If you haven’t yet heard, the mid year update to AuroraHDR just dropped. Version 1.2.0. What’s it about? Two things really, performance and performance.
If you have no idea what AuroraHDR is, I’ve tossed in a few sample photos I took last night from my bike ride around town. I shot these with the Fujifilm X-T2, Fujinon 14mm and 7Artisans 35mm f1.2. Processed with AuroraHDR + Luminar + Lightroom. This will give you a general idea of some of the looks you can achieve using this combination of software.
With cheap manual lenses from China and Korea growing in popularity, many people are wonder if they are worth it, or which to buy.
In this test, I compare the 7Artisans 55mm f1.4 to the KamLan 50mm f1.1. I also threw in a more expensive lens, the Rokinon 50mm f1.2, and the even more expensive Fujinon 56mm f1.2 as a control. Since Fujifilm is legend when it comes to lens design, it will be interesting to see how they compare.
I took a break from this blog but now I’m back.
This wasn’t by choice, but because I was working my day job while packing to move to Japan . . . Yep, I’ll be in Japan for a while.
Here are a few photos and an explanation as to how and why it happened.
This year, Fujifilm has given us a new look called Eterna. Eterna is built for the videographer or cinematographer using Fujifilm cameras that wants a very flat, low saturation look that offers more flexibility for post color work.
With the new Fujifilm X-H1 and eventually after some firmware for the X-T2, we have the option to do both. F-log and a flat film profile called Eterna. Pretty cool, but as a photographer should you care?

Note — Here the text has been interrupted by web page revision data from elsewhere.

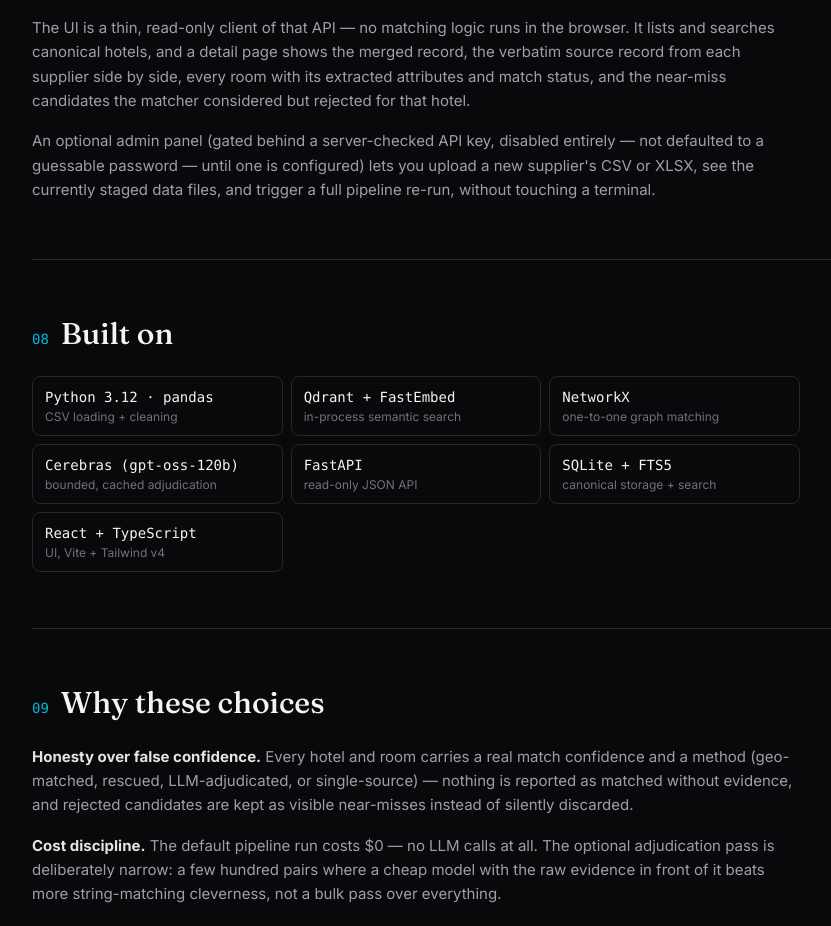
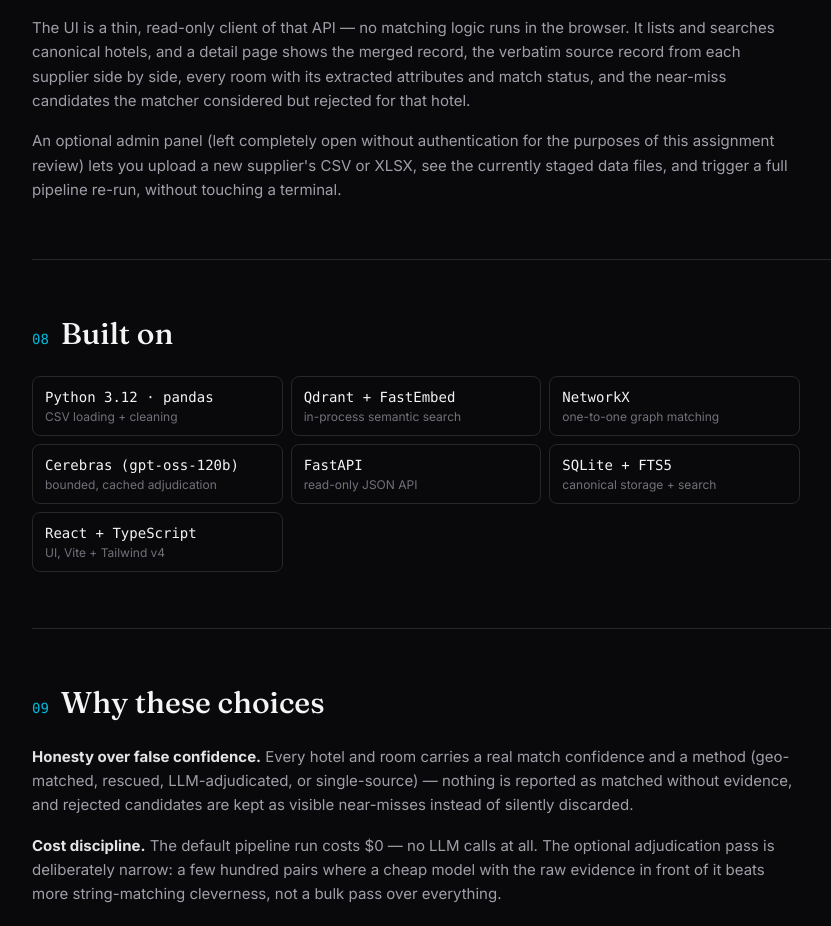
Before and after one commit to Anantvarma11/atlas-Ai-engineering-intern-task, a React (Vite) app in the folder frontend/: page / in a window 1280 px wide. Shown: the part 5080-6006 px from the top of the page, without its empty margins (184-1015 px from the left). Built offline with nearby package versions, Linux system fonts and the light colour scheme; no server answers.

Commit message:
docs: update admin panel documentation to reflect authentication removal for review purposes

```diff
--- a/frontend/src/pages/Landing.tsx
+++ b/frontend/src/pages/Landing.tsx
@@ -374,10 +374,9 @@
             near-miss candidates the matcher considered but rejected for that hotel.
           </p>
           <p>
-            An optional admin panel (gated behind a server-checked API key, disabled
-            entirely — not defaulted to a guessable password — until one is configured)
-            lets you upload a new supplier's CSV or XLSX, see the currently staged data
-            files, and trigger a full pipeline re-run, without touching a terminal.
+            An optional admin panel (left completely open without authentication for the purposes
+            of this assignment review) lets you upload a new supplier's CSV or XLSX, see the currently
+            staged data files, and trigger a full pipeline re-run, without touching a terminal.
           </p>
         </Section>
 
```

The Mitakon Zhongyi Speedmaster 35mm f0.95 II is a relatively small but incredibly fast APS-C prime lens for mirrorless cameras.
It’s built of an all metal body with a declick aperture and an incredibly fast f0.95 aperture. The lens excels in low light conditions but also functions as a very beautiful art lens for incredible bokeh and shallow depth of field.
Performance is all around good for a lens this fast and it will perform well in most situations.
The Handevision 75mm f2.4 lens is a small lightweight manual lens designed for mirrorless camera systems including the Leica. The lens features 5 elements in 5 groups for incredible contrast and color rendering and a 6 blade rounded aperture for butter smooth bokeh at f2.4.
You might be wondering, who is Handevision? are Handevision lenses good? Is this Handevision IBERIT 75mm worth it?
Today I want to talk a little about this hidden little gem of a lens, the Handevision 75mm f2.4.
Full review coming soon, but since those take forever to build, compile and process, I wanted to share a little bit about why this lens is unique and why it’s totally worth it.
So the big question, since there are so many lenses out there for both Sony and Fujifilm, what’s the point of these Handevision lenses? What makes them special? Especially this 75mm f2.4?
Last week we took a ten-hour bus tour through Hokkaido during a crazy blizzard. I guessing it’s always a blizzard in Hokkaido during the winter months, especially Sapporo which is the second most snowiest place on earth. I lived in the Rockies for several years back when I was in high school and I’ve never seen it snow like it did for the week I was in Hokkaido. The snow was so thick you could sometimes only see twenty to thirty feet ahead of you.
The 7Artisans 35mm f2 is an all metal full frame lens with 10 aperture blades designed for mirrorless cameras.
When I first picked up the 7Artisans 35mm f2, I spent a few days shooting, walking maybe a total of probably 8-9 miles just shooting. After the first day before really reviewing the images, I just wasn’t really impressed and wanted to send it back. Then I got into Lightroom and man, I have to say, I’m liking it.
I’ve been so busy traveling, dealing with a crazy two-year old and posting technical stuff like updating the memory card speed tests of the Nikon D850 and the Canon G1X III, that I’ve hardly had time to focus on photography as an art.
In the next coming weeks, I’m going to try and focus a little more on doing little sets of photos on what I can get while I’m in Japan. It’s not easy traveling with a two-year old, especially when it’s 20 degrees outside and they catch a cold. Lesson learned.